◆ Directions for this task
Tally the lines of the material that carry the word "QComboBox". Give no more than the number.
Start of Block
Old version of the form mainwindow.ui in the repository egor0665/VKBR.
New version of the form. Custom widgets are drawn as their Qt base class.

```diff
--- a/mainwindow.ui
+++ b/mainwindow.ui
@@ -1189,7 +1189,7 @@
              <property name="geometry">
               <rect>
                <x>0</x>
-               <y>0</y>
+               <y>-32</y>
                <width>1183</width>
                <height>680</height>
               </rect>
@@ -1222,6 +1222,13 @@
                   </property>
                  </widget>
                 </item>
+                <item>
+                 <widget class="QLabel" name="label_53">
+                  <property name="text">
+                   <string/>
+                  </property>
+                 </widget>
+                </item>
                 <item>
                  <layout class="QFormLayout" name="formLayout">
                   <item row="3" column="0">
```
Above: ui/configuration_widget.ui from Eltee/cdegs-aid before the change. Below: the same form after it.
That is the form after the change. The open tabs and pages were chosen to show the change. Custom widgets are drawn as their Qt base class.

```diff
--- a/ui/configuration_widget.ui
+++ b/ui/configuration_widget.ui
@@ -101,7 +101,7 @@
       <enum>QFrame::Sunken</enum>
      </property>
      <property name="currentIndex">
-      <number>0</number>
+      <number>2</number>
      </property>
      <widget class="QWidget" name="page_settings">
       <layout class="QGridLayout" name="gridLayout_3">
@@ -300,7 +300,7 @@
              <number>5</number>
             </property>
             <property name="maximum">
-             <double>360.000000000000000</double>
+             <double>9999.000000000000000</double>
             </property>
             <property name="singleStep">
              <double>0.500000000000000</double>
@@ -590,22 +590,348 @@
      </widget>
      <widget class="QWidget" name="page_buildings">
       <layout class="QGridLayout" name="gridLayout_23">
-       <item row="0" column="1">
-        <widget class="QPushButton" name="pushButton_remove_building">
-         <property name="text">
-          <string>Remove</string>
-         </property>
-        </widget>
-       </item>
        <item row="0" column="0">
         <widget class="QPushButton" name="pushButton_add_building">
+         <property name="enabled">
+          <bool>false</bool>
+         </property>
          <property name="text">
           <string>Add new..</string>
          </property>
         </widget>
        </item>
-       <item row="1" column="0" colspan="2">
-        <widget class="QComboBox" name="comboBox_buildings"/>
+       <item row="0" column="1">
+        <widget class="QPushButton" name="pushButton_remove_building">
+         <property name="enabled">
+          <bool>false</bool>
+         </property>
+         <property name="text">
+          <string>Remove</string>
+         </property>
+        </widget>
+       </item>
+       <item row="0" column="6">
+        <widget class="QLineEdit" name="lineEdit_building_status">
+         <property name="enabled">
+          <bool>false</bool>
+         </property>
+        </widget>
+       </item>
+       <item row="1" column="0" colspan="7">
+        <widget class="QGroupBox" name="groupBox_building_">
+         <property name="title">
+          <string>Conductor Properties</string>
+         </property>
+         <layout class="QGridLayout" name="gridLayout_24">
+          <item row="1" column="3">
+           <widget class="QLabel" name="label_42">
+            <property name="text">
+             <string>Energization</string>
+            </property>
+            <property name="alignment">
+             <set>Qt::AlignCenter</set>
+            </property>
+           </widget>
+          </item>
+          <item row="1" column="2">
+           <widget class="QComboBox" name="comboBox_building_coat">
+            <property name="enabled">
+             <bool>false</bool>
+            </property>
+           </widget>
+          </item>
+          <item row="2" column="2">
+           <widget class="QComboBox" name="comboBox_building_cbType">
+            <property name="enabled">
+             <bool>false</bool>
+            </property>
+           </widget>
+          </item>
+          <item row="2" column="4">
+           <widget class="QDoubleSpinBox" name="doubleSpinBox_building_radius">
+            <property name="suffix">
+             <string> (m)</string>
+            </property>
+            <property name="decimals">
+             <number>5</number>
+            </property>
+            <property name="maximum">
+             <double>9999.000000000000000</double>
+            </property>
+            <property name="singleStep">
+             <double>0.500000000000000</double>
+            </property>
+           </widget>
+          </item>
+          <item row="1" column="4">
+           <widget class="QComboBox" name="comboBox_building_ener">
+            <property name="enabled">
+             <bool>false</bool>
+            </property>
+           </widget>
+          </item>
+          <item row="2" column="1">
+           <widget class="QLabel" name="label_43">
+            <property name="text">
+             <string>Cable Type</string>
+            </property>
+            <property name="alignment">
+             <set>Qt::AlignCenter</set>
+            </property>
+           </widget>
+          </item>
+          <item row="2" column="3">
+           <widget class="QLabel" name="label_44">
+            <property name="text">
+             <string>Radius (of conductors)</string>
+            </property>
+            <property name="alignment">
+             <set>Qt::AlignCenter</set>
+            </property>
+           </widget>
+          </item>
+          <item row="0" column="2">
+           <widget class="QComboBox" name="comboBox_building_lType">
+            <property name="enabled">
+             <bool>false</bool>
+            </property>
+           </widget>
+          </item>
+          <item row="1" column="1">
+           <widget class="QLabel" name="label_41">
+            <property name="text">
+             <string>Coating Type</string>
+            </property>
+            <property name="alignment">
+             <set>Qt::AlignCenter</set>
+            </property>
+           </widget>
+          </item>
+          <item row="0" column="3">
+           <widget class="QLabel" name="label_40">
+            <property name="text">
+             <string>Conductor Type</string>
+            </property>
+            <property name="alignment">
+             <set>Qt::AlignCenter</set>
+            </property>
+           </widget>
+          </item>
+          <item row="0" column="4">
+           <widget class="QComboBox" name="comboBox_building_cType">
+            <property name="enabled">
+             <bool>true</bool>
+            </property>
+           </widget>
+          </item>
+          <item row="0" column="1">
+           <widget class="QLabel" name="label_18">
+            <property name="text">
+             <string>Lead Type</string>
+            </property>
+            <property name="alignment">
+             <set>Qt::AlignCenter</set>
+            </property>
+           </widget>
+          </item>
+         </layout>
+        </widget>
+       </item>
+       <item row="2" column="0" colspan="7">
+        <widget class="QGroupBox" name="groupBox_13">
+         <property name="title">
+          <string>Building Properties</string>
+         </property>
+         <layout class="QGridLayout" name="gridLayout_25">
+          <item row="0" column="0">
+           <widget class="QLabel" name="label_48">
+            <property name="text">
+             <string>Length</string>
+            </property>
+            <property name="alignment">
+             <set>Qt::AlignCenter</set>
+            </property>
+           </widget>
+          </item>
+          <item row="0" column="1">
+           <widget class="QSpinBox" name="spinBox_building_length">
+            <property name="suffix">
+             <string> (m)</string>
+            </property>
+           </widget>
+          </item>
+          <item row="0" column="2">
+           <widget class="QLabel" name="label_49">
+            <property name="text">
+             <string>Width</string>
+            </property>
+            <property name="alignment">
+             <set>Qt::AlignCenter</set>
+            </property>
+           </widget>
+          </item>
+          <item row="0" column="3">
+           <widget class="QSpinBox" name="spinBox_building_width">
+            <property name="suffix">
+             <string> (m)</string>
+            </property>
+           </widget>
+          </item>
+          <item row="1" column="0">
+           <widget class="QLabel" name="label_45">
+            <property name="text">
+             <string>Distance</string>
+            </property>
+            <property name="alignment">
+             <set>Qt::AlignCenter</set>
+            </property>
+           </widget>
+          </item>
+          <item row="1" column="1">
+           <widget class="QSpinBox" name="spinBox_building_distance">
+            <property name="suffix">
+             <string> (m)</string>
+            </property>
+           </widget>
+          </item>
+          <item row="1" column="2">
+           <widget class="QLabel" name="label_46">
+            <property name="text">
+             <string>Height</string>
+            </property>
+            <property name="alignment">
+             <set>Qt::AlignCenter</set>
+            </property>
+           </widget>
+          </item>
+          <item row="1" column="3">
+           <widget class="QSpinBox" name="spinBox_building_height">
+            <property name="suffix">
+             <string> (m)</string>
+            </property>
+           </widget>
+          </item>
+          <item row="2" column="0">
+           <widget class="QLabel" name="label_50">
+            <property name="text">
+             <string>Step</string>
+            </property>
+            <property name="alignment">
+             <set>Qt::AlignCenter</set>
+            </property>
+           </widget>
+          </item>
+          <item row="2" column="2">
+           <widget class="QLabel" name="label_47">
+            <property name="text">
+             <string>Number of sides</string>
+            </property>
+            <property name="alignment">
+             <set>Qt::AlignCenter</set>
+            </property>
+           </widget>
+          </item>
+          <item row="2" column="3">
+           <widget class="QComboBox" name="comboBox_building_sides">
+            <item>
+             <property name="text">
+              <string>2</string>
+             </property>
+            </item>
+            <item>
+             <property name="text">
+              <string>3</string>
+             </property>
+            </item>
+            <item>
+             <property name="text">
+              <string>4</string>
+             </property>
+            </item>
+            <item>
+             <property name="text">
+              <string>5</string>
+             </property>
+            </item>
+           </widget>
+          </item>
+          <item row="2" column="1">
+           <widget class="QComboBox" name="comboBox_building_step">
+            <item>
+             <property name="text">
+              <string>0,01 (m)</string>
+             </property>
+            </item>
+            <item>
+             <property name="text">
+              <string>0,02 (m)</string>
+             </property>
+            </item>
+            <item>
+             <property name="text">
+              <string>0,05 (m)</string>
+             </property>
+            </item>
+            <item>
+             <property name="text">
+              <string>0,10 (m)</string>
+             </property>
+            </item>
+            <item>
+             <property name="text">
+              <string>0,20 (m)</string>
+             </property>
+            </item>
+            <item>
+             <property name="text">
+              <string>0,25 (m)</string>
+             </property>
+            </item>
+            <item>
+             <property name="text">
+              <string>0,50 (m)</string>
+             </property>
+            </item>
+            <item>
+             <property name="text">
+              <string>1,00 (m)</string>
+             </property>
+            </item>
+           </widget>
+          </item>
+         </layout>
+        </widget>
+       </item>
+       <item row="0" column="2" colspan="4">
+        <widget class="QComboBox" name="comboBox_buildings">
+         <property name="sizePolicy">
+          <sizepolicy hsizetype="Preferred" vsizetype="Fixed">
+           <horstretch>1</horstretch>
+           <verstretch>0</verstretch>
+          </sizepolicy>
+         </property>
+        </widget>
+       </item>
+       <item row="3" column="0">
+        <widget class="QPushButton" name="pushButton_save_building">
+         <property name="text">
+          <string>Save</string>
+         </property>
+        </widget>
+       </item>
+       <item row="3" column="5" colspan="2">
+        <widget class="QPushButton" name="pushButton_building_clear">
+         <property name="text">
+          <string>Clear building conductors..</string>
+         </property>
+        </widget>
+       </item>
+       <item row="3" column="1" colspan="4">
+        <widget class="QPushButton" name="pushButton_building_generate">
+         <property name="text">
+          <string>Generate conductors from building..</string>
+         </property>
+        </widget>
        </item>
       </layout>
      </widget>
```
End of Block
◆ Your response
9